- Exercise aim
As the answer, set down the lines below from the one containing "panels with hairline" through the one containing "8px above the tab bar.", exactly and inclusively, and no others.

- Input material
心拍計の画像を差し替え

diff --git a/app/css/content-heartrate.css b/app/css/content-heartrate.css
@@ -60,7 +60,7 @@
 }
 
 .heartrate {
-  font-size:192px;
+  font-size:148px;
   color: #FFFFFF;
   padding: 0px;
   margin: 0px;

* * *

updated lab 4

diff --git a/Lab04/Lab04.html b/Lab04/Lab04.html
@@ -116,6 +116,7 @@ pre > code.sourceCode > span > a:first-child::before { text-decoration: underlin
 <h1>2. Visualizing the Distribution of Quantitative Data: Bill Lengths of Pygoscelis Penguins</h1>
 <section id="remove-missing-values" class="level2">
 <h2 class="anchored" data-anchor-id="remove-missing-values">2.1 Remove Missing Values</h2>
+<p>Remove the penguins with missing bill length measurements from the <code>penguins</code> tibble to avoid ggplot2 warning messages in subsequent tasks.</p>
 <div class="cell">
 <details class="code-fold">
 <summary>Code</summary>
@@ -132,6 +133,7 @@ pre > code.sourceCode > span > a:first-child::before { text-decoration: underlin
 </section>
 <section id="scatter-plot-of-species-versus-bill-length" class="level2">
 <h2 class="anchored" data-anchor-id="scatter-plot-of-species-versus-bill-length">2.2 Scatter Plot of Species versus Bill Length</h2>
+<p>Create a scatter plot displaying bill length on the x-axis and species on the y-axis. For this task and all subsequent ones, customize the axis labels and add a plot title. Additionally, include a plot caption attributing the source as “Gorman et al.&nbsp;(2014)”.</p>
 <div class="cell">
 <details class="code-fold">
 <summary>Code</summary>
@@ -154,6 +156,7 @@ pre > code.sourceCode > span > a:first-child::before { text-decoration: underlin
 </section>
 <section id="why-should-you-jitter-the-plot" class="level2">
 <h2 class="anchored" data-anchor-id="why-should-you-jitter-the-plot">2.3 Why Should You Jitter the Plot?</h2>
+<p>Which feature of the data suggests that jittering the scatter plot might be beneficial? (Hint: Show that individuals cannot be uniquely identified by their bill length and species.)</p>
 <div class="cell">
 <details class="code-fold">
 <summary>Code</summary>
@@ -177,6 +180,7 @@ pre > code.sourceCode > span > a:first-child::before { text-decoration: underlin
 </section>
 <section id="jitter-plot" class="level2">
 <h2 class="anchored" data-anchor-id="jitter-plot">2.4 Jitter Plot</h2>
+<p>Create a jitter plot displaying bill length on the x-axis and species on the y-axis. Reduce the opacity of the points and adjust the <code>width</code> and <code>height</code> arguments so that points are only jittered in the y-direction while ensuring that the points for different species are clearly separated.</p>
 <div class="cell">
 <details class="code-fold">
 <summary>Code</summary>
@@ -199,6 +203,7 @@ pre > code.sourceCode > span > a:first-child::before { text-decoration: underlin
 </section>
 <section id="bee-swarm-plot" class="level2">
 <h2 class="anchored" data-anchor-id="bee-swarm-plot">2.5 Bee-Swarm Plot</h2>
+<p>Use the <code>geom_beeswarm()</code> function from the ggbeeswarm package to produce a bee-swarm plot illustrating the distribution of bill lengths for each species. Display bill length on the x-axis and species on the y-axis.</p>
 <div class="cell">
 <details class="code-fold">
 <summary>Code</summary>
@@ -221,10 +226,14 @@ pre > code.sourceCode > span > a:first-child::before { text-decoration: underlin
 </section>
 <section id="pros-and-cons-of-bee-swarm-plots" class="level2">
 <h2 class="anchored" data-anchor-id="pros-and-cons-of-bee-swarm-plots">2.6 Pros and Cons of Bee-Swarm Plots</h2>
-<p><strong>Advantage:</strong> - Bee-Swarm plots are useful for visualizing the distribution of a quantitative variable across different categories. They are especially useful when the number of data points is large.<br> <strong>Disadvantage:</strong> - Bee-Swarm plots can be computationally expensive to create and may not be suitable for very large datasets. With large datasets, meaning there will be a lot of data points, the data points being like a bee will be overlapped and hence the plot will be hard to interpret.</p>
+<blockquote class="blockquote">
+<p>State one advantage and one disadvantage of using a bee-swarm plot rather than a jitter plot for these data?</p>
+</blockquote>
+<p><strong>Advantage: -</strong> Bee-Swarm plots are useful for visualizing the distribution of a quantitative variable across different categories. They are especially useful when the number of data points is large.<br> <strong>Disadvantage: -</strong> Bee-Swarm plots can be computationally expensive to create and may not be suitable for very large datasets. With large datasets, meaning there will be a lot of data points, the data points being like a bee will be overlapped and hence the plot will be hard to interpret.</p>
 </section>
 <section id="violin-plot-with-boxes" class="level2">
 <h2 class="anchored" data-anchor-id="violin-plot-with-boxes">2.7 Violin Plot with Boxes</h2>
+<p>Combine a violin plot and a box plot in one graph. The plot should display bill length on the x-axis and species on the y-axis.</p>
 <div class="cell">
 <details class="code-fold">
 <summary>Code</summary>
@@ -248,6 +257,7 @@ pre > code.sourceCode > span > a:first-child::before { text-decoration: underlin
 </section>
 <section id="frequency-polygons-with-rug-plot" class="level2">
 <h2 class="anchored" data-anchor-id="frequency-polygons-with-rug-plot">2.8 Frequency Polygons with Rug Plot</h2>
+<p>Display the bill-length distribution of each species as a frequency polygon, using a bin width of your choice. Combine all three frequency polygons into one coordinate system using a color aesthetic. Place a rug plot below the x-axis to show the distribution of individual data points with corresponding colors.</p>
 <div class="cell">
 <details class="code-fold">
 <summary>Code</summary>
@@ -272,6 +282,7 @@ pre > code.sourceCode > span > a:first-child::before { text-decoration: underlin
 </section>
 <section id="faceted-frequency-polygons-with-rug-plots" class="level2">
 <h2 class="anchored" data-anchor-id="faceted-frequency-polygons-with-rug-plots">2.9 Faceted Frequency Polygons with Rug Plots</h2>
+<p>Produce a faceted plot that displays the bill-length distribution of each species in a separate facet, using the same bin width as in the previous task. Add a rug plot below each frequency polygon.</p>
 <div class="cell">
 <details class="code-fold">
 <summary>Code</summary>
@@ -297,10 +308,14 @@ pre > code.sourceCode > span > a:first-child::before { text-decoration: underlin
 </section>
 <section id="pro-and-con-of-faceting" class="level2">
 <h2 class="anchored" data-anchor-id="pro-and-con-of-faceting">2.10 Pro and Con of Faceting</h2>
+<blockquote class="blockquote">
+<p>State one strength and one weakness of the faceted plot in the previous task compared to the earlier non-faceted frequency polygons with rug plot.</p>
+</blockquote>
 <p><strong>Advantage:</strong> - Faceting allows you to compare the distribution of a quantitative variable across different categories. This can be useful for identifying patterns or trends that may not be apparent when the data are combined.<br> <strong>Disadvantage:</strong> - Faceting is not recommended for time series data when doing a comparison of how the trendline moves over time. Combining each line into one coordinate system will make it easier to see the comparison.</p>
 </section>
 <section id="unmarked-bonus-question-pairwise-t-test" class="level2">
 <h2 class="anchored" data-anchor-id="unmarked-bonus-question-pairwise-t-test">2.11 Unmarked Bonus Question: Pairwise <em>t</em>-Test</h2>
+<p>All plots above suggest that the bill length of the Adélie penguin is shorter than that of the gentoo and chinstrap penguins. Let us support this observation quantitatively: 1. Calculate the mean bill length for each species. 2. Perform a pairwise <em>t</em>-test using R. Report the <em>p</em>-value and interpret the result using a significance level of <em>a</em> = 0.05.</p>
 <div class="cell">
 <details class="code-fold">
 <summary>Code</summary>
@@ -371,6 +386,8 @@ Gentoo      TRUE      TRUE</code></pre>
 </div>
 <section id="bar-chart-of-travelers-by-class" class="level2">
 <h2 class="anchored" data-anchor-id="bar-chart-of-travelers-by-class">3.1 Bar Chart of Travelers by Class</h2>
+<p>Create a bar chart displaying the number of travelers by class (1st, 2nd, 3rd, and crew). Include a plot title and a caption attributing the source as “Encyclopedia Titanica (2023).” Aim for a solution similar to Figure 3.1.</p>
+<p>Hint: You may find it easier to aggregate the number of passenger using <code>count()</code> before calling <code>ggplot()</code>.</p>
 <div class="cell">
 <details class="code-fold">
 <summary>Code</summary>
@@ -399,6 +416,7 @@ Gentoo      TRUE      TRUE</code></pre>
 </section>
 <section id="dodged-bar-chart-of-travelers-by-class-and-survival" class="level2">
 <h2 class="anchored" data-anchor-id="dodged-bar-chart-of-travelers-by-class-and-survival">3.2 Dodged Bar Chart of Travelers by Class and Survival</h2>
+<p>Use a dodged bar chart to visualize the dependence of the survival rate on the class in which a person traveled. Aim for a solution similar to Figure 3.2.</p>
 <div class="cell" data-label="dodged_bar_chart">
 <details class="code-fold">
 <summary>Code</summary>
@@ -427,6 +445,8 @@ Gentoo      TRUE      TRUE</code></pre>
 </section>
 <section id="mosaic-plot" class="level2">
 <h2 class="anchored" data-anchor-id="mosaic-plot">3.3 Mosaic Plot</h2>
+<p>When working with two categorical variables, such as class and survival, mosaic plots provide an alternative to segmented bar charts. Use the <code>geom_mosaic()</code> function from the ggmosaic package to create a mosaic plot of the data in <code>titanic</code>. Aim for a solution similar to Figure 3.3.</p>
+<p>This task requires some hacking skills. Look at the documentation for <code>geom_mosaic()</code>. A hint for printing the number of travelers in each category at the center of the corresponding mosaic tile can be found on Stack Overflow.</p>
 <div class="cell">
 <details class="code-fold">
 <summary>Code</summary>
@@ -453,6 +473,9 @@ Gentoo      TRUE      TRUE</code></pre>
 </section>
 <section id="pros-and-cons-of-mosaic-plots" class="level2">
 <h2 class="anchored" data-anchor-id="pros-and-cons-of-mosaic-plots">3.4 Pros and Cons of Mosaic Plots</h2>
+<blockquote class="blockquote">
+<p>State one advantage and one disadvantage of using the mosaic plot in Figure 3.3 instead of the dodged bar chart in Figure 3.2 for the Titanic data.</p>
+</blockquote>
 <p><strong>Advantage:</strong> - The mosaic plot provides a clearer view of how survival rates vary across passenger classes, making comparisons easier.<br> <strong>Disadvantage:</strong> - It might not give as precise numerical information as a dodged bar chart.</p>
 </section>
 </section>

* * *

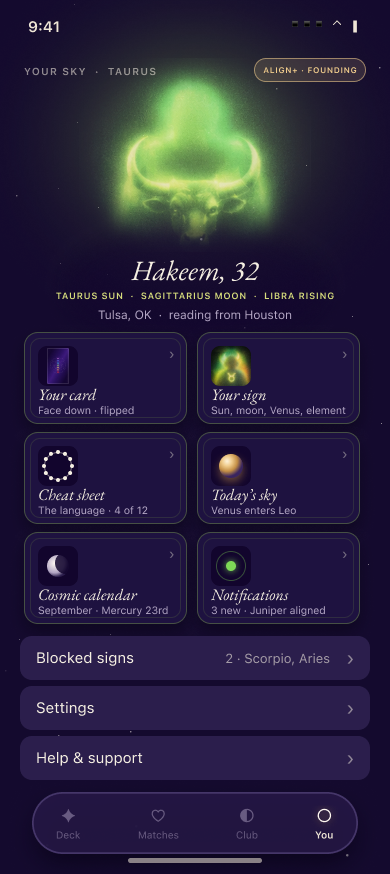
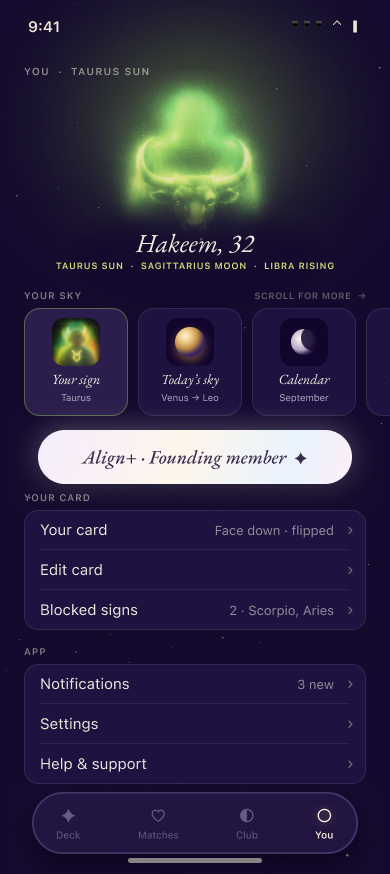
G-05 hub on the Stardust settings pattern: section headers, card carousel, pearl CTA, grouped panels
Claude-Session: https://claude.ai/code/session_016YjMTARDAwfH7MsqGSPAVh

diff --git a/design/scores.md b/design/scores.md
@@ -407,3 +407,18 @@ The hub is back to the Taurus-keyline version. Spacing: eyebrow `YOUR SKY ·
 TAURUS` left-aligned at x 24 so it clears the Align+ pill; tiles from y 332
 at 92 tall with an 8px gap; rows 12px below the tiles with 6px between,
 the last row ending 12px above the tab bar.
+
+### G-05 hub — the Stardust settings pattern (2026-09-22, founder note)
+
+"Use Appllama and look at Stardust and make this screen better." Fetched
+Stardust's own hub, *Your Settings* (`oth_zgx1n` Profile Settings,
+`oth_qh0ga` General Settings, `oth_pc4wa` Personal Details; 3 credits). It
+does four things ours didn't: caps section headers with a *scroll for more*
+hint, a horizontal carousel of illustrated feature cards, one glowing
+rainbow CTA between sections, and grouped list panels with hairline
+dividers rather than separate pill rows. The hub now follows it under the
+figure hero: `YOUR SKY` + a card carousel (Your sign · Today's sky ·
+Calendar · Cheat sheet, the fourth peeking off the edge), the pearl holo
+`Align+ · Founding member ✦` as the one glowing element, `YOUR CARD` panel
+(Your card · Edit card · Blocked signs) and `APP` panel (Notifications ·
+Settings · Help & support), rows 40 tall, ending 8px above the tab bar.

- Output below
+rainbow CTA between sections, and grouped list panels with hairline
+dividers rather than separate pill rows. The hub now follows it under the
+figure hero: `YOUR SKY` + a card carousel (Your sign · Today's sky ·
+Calendar · Cheat sheet, the fourth peeking off the edge), the pearl holo
+`Align+ · Founding member ✦` as the one glowing element, `YOUR CARD` panel
+(Your card · Edit card · Blocked signs) and `APP` panel (Notifications ·
+Settings · Help & support), rows 40 tall, ending 8px above the tab bar.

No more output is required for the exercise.